You need to ensure that the user permissions for the users querying data via Dblink matches that of the same users querying directly on Redshift, so that additional permissions aren’t granted by querying Dblink.

In the AWS console, keep an eye on the following Postgres RDS metrics to ensure that the instance isn’t overwhelmed:

  • Free disk space
  • IOPS
  • Network bandwidth
  • Lock wait times

And then of course we use our own dashboard to monitor the performance of our Amazon Redshift clusters and our data pipelines. A few select key metrics we pay attention to are:

  • Concurrency levels and queue wait time
  • Disk-based query volume
  • Query latency trends
  • Table growth

Image 2: dashboard — query memory footprint

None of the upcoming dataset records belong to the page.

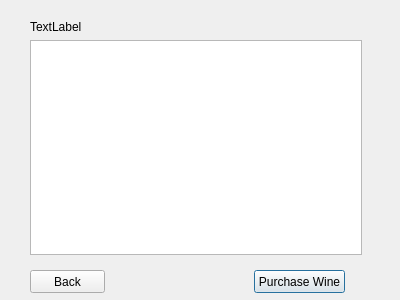
grenrock/cs1dQTRepository, file viewcustomtrip.ui: the form before one commit.
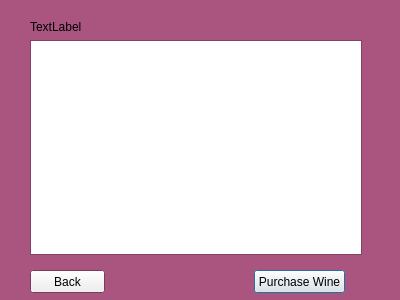
The form after the commit.

The edit to the form file:
```diff
--- a/viewcustomtrip.ui
+++ b/viewcustomtrip.ui
@@ -10,6 +10,70 @@
     <height>300</height>
    </rect>
   </property>
+  <property name="palette">
+   <palette>
+    <active>
+     <colorrole role="Base">
+      <brush brushstyle="SolidPattern">
+       <color alpha="255">
+        <red>255</red>
+        <green>255</green>
+        <blue>255</blue>
+       </color>
+      </brush>
+     </colorrole>
+     <colorrole role="Window">
+      <brush brushstyle="SolidPattern">
+       <color alpha="255">
+        <red>170</red>
+        <green>85</green>
+        <blue>127</blue>
+       </color>
+      </brush>
+     </colorrole>
+    </active>
+    <inactive>
+     <colorrole role="Base">
+      <brush brushstyle="SolidPattern">
+       <color alpha="255">
+        <red>255</red>
+        <green>255</green>
+        <blue>255</blue>
+       </color>
+      </brush>
+     </colorrole>
+     <colorrole role="Window">
+      <brush brushstyle="SolidPattern">
+       <color alpha="255">
+        <red>170</red>
+        <green>85</green>
+        <blue>127</blue>
+       </color>
+      </brush>
+     </colorrole>
+    </inactive>
+    <disabled>
+     <colorrole role="Base">
+      <brush brushstyle="SolidPattern">
+       <color alpha="255">
+        <red>170</red>
+        <green>85</green>
+        <blue>127</blue>
+       </color>
+      </brush>
+     </colorrole>
+     <colorrole role="Window">
+      <brush brushstyle="SolidPattern">
+       <color alpha="255">
+        <red>170</red>
+        <green>85</green>
+        <blue>127</blue>
+       </color>
+      </brush>
+     </colorrole>
+    </disabled>
+   </palette>
+  </property>
   <property name="windowTitle">
    <string>Dialog</string>
   </property>
```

For example, in image 2 you can see a distribution of all queries for a certain time interval. We can see how much memory each query consumes, if it’s disk-based or not, and what the total query return time (execution time + queue time) is.

Caveats and limits

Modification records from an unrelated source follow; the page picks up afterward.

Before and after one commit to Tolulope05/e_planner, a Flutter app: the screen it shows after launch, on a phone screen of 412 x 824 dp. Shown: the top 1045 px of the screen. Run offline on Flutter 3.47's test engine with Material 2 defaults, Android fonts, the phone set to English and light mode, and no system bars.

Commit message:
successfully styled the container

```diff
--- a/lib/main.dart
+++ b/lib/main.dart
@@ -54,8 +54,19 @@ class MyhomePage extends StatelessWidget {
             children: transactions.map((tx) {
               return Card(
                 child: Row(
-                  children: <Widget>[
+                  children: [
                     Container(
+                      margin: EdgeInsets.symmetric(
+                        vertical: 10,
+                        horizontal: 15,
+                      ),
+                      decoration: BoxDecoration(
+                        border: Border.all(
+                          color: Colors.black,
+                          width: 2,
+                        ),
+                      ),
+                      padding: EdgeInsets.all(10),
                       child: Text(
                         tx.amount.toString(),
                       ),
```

The total on-disk size limit for Postgres on RDS is 16TB, so the data you link cannot be greater than that (such a transfer would take at least 3.6 hours on a 10Gbit connection). The total table size on Redshift can be greater than 16TB but your materialized view query cannot select a quantity of rows and columns combined with index overhead that would exceed 16TB.

A current limitation of the DNS resolving on RDS is such that lookups don’t resolve to private IPs for DNS queries performed inside of Dblink. Hence if you’re running in a VPC without publicly routable Redshift then you’ll need to setup your own DNS to resolve to the private IP or hardcode Redshift Leader node private IPs when provisioning Dblink.

Wrapping up

With the approach in this post, we showed you how it’s possible to use Amazon Redshift in an OLTP scenario. By using Amazon RDS as a ‘cache’ and leveraging its Dblink feature, we can make any Amazon Redshift table available as a relation in RDS, without the need to explicitly copy that data over.

So if your using Amazon Redshift in an OLTP scenario for building data apps, and you want to monitor the performance of those data apps — schedule a call with us. We’d love to look at your set-up, and help you with a free trial of to tune your Amazon Redshift cluster.

Originally published at on July 5, 2018.